→ **Exercise aim**:
In the records below, find the lines that include "bold" and copy each.

*** Block opens ***

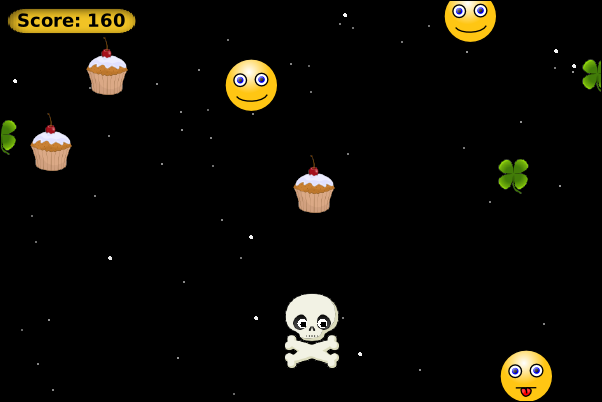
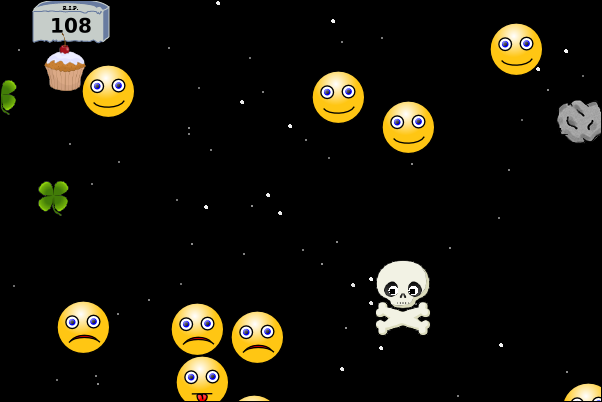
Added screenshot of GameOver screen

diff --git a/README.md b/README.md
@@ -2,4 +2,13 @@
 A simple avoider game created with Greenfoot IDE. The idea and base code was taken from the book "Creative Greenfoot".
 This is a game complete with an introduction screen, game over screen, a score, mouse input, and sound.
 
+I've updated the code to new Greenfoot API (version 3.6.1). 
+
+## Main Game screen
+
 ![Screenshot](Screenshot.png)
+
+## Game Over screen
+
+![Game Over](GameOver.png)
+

*** Block closes ***
*** Block opens ***

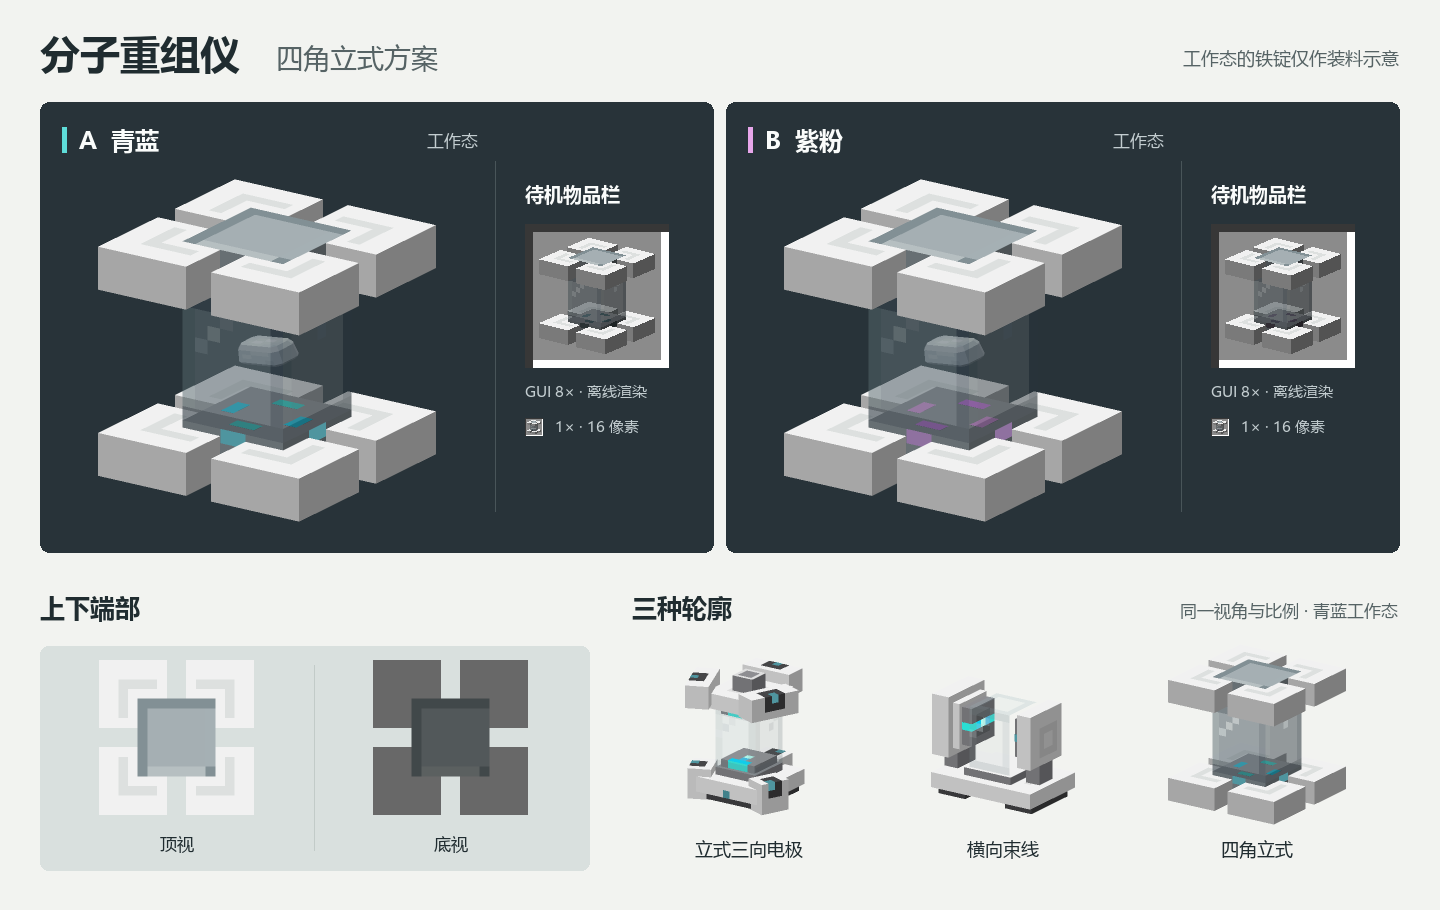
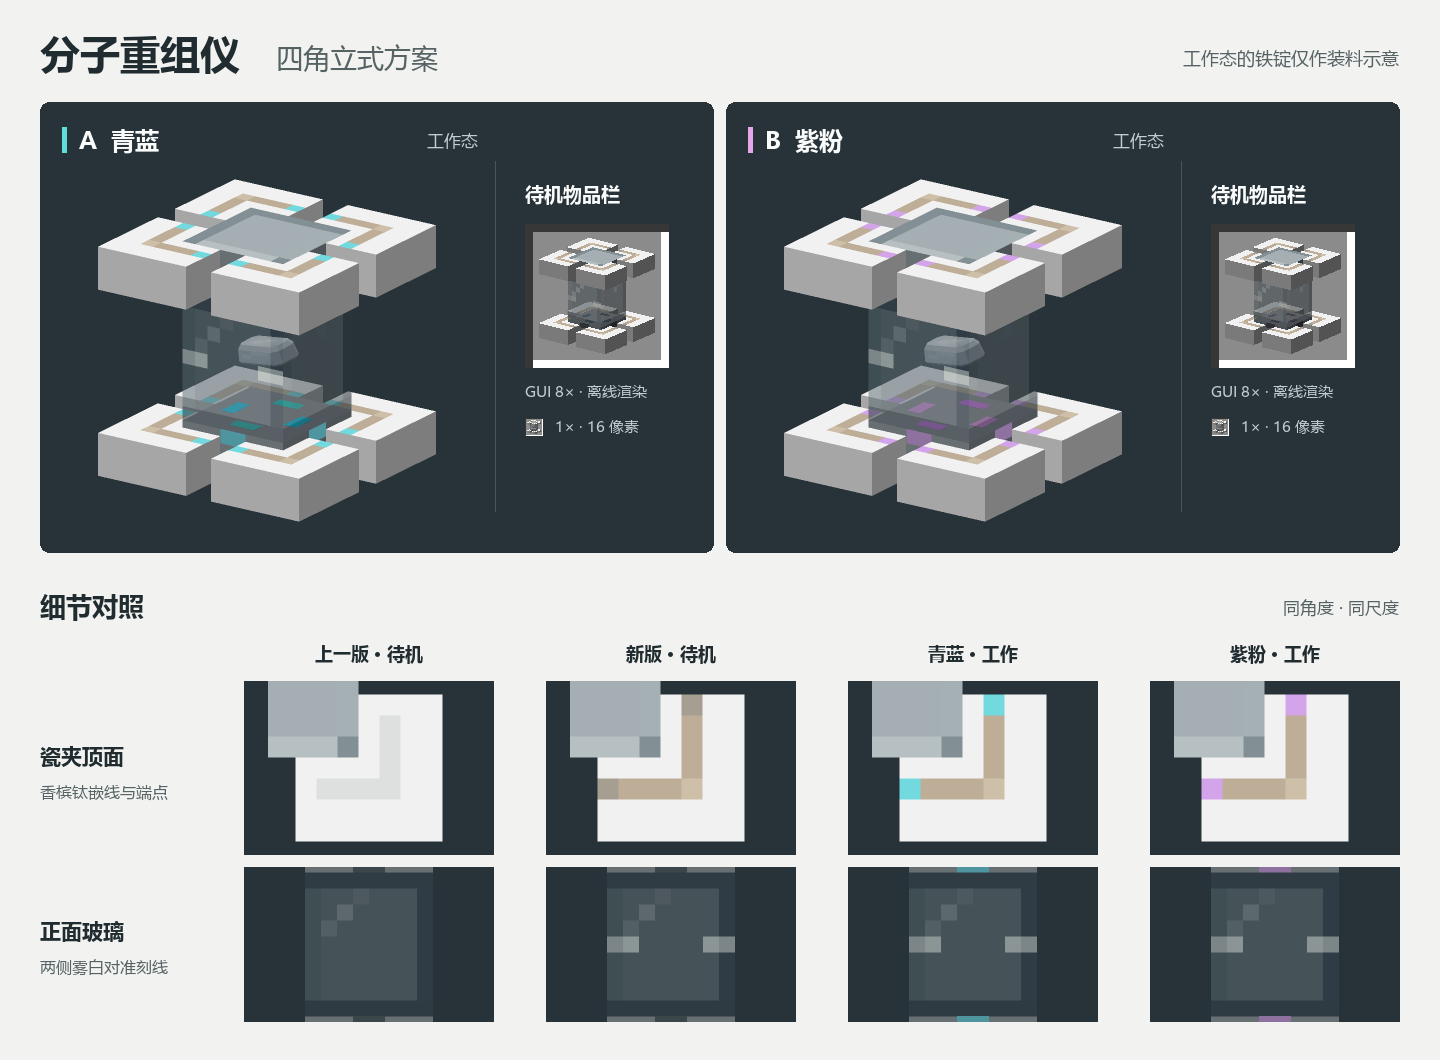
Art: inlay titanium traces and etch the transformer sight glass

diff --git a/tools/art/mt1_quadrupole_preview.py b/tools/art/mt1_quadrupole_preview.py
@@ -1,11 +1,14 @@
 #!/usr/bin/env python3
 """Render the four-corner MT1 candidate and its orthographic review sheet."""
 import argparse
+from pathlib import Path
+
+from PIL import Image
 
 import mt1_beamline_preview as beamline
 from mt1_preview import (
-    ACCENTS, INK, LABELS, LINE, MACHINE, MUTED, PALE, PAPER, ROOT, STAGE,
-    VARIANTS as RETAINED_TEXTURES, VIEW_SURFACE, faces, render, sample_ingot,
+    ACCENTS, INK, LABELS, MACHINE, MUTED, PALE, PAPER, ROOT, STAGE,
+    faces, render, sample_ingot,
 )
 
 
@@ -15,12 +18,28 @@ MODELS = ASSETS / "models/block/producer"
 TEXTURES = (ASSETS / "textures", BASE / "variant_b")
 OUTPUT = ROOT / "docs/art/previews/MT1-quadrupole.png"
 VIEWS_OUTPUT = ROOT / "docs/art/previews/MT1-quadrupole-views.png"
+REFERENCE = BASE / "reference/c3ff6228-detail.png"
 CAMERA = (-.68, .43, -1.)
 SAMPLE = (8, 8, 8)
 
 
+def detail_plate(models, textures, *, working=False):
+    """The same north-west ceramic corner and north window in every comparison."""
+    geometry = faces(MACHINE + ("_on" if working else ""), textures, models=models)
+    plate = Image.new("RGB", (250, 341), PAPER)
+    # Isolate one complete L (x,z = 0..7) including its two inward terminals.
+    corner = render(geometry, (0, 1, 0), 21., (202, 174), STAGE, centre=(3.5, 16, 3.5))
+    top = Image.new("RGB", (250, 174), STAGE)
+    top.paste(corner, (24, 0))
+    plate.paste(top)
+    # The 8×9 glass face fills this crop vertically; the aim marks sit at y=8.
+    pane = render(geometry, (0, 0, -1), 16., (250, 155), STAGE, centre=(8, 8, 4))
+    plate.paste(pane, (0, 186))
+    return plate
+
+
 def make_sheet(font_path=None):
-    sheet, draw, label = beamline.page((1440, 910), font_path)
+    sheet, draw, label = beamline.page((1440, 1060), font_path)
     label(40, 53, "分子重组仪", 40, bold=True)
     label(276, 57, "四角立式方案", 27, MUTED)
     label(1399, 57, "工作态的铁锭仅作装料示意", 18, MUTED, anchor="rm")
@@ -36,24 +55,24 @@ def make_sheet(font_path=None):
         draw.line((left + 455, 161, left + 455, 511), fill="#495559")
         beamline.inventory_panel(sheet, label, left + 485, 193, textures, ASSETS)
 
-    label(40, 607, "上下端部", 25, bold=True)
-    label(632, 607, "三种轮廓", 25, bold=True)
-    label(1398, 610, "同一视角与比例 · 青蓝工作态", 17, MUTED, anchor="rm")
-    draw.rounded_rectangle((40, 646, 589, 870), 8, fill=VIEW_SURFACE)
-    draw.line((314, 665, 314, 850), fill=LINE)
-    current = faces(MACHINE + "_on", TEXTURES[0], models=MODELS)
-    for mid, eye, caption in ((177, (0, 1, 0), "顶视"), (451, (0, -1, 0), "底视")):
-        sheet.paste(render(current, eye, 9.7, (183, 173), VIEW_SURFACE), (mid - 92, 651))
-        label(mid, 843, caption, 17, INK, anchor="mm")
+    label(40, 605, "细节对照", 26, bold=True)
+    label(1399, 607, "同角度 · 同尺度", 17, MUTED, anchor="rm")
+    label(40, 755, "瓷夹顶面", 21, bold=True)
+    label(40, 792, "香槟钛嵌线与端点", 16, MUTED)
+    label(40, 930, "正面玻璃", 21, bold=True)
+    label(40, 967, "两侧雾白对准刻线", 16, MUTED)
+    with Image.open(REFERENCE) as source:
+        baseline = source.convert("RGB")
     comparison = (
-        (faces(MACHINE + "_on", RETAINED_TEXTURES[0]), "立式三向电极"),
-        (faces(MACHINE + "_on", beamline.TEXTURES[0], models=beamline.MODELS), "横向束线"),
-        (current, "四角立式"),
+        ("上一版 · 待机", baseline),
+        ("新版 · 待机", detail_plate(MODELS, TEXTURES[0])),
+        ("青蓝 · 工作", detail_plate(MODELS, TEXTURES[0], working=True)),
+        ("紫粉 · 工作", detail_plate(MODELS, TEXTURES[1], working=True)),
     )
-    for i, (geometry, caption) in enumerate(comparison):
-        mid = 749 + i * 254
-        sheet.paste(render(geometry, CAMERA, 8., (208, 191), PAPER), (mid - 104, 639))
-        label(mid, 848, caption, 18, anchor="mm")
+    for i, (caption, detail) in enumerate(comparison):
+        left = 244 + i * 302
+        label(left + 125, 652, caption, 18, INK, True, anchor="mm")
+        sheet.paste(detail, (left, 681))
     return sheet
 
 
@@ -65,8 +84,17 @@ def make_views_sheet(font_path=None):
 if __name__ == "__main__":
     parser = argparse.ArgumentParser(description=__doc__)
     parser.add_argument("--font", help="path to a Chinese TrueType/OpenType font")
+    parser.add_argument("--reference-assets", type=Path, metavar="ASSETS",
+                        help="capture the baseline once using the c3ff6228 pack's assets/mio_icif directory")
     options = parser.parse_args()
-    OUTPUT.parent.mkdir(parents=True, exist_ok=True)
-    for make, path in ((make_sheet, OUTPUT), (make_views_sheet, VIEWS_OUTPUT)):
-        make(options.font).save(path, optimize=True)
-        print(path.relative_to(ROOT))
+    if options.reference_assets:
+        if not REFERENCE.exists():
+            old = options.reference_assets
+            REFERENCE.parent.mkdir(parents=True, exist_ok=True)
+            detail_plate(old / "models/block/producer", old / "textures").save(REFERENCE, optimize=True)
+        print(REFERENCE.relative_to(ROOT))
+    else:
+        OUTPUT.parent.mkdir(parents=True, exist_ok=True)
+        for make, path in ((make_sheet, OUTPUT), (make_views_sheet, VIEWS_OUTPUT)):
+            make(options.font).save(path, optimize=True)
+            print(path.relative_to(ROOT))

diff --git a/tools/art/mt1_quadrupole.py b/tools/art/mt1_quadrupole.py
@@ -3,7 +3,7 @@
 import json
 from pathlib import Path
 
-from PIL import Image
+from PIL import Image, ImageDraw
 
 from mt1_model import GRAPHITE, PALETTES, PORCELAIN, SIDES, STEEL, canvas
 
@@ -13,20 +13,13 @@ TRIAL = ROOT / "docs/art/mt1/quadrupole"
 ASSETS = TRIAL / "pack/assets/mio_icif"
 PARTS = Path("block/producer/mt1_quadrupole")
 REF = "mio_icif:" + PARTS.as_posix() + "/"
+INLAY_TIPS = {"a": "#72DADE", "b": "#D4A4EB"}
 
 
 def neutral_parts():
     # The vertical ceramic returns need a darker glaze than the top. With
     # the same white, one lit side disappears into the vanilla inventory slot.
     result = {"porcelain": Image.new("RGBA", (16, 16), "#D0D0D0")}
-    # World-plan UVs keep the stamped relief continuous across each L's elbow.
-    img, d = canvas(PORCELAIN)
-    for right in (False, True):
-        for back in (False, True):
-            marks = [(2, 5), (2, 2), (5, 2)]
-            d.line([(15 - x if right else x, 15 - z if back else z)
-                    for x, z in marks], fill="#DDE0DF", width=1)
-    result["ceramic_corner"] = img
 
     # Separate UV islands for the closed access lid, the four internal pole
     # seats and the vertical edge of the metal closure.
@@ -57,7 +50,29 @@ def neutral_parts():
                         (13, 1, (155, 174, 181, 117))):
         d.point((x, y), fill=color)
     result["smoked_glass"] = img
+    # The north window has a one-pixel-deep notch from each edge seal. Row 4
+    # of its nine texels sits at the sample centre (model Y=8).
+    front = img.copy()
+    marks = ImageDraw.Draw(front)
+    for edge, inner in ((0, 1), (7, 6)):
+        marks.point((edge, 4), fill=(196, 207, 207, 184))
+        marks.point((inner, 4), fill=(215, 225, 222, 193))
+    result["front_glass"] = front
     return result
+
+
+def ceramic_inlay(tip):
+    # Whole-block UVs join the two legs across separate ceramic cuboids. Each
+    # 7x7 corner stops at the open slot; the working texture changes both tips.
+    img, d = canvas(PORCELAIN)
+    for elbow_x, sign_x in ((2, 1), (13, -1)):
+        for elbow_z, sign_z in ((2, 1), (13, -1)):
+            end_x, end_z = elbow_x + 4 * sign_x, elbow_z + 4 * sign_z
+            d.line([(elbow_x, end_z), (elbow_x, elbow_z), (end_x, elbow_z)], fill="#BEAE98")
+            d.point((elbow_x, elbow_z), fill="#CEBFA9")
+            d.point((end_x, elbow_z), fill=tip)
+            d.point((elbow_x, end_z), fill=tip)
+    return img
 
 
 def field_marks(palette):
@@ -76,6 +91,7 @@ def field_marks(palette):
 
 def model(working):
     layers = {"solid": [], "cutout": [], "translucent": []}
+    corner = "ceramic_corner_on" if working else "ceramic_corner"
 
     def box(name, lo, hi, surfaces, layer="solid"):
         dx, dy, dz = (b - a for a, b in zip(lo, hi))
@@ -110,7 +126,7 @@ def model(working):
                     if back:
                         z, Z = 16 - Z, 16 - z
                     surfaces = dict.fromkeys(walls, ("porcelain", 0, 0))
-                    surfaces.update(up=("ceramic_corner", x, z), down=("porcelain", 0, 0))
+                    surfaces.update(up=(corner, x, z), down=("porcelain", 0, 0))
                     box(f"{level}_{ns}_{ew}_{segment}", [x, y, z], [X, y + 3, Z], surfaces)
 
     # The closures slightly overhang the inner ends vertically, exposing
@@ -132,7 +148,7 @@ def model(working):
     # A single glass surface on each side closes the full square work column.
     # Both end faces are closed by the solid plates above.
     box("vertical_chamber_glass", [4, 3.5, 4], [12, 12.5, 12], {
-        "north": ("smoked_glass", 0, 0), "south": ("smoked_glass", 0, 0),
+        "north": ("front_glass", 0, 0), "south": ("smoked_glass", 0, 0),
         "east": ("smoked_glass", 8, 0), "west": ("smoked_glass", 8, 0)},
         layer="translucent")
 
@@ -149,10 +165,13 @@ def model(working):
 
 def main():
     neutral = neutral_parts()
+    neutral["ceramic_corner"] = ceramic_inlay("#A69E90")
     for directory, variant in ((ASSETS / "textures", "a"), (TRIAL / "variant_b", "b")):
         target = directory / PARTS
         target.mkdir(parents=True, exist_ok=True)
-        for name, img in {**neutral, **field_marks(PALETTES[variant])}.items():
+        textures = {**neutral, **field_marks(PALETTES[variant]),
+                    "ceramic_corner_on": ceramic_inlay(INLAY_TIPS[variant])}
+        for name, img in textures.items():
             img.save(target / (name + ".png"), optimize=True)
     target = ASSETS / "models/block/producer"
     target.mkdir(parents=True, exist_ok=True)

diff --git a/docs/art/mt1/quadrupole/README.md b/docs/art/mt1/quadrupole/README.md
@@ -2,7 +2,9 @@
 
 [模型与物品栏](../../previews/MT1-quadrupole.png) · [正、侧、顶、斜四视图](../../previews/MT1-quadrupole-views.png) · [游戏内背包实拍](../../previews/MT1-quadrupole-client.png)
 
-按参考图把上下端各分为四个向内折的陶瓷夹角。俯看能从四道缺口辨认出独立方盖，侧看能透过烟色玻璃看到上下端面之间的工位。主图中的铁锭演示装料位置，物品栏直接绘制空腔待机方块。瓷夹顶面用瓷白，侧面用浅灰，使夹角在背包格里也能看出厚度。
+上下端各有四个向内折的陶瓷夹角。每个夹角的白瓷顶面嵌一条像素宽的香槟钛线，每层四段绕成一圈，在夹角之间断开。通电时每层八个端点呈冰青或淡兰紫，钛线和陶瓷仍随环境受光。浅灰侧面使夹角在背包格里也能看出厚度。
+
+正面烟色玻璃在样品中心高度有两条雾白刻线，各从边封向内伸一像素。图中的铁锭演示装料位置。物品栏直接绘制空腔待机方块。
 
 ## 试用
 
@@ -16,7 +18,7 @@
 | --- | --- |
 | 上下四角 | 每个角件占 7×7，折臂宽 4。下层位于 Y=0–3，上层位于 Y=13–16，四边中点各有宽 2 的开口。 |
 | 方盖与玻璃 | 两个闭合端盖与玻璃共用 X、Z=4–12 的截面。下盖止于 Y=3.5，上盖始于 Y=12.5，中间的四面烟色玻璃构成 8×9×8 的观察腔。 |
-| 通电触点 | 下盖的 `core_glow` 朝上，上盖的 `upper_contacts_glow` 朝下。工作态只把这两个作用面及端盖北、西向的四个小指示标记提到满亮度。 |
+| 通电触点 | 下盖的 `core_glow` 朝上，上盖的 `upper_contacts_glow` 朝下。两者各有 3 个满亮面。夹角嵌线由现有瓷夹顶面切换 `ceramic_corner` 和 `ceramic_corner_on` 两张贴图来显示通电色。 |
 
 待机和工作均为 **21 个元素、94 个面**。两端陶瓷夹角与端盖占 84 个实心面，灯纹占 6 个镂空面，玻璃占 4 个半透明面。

*** Block closes ***

→ **Solution to the problem**:
     label(40, 53, "分子重组仪", 40, bold=True)
-    label(40, 607, "上下端部", 25, bold=True)
-    label(632, 607, "三种轮廓", 25, bold=True)
+    label(40, 605, "细节对照", 26, bold=True)
+    label(40, 755, "瓷夹顶面", 21, bold=True)
+    label(40, 930, "正面玻璃", 21, bold=True)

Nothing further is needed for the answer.